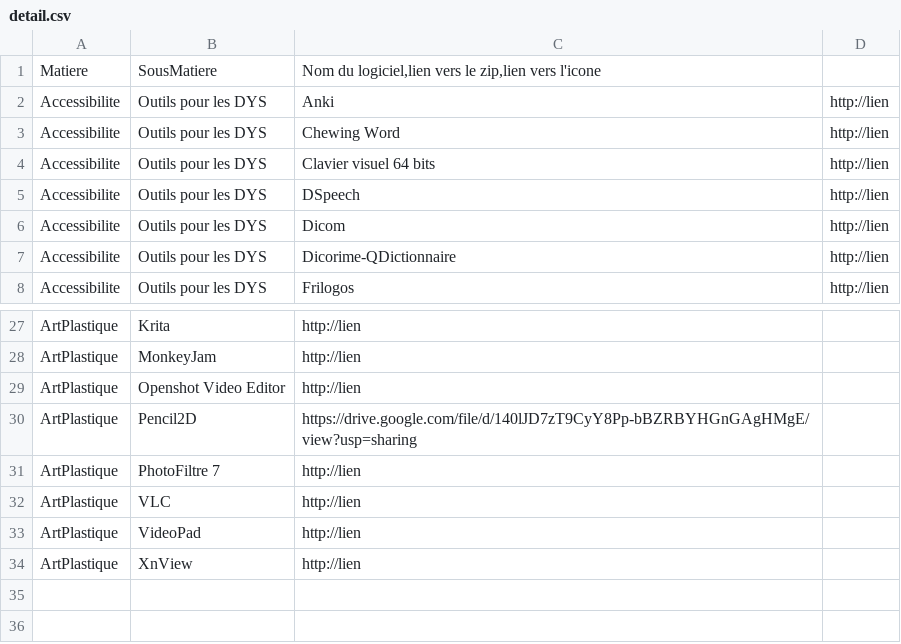
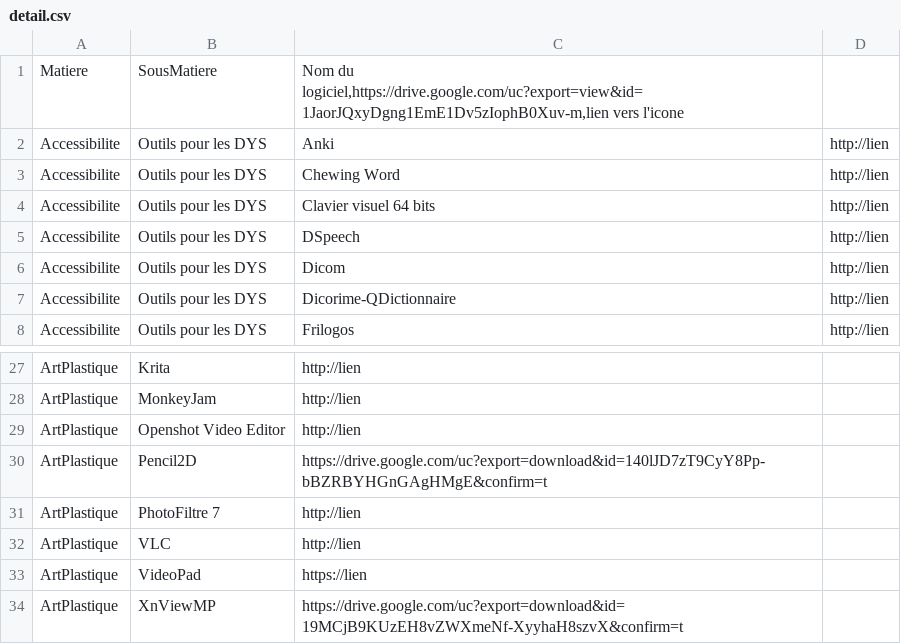
Before and after one commit to MaillolNSI/MCNL_v2, a CSV file: detail.csv, drawn as a sheet; only a part is shown, gaps mark what is left out.

```diff
--- a/detail.csv
+++ b/detail.csv
@@ -1,2 +1,2 @@
-Matiere;SousMatiere;Nom du logiciel,lien vers le zip,lien  vers l'icone
+Matiere;SousMatiere;Nom du logiciel,https://drive.google.com/uc?export=view&id=1JaorJQxyDgng1EmE1Dv5zIophB0Xuv-m,lien  vers l'icone
 Accessibilite;Outils pour les DYS;Anki;http://lien
@@ -29,6 +29,6 @@ ArtPlastique;MonkeyJam;http://lien
 ArtPlastique;Openshot Video Editor;http://lien
-ArtPlastique;Pencil2D;https://drive.google.com/file/d/140lJD7zT9CyY8Pp-bBZRBYHGnGAgHMgE/view?usp=sharing
+ArtPlastique;Pencil2D;https://drive.google.com/uc?export=download&id=140lJD7zT9CyY8Pp-bBZRBYHGnGAgHMgE&confirm=t
 ArtPlastique;PhotoFiltre 7;http://lien
 ArtPlastique;VLC;http://lien
-ArtPlastique;VideoPad;http://lien
-ArtPlastique;XnView;http://lien
+ArtPlastique;VideoPad;https://lien
+ArtPlastique;XnViewMP;https://drive.google.com/uc?export=download&id=19MCjB9KUzEH8vZWXmeNf-XyyhaH8szvX&confirm=t
```
Also changed, not shown: 1 other file.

WHAT THE TASK REQUIRES: In the records above, some lines hold the word "shown"; copy each such line.

WRITTEN ANSWER:
Before and after one commit to MaillolNSI/MCNL_v2, a CSV file: detail.csv, drawn as a sheet; only a part is shown, gaps mark what is left out.
Also changed, not shown: 1 other file.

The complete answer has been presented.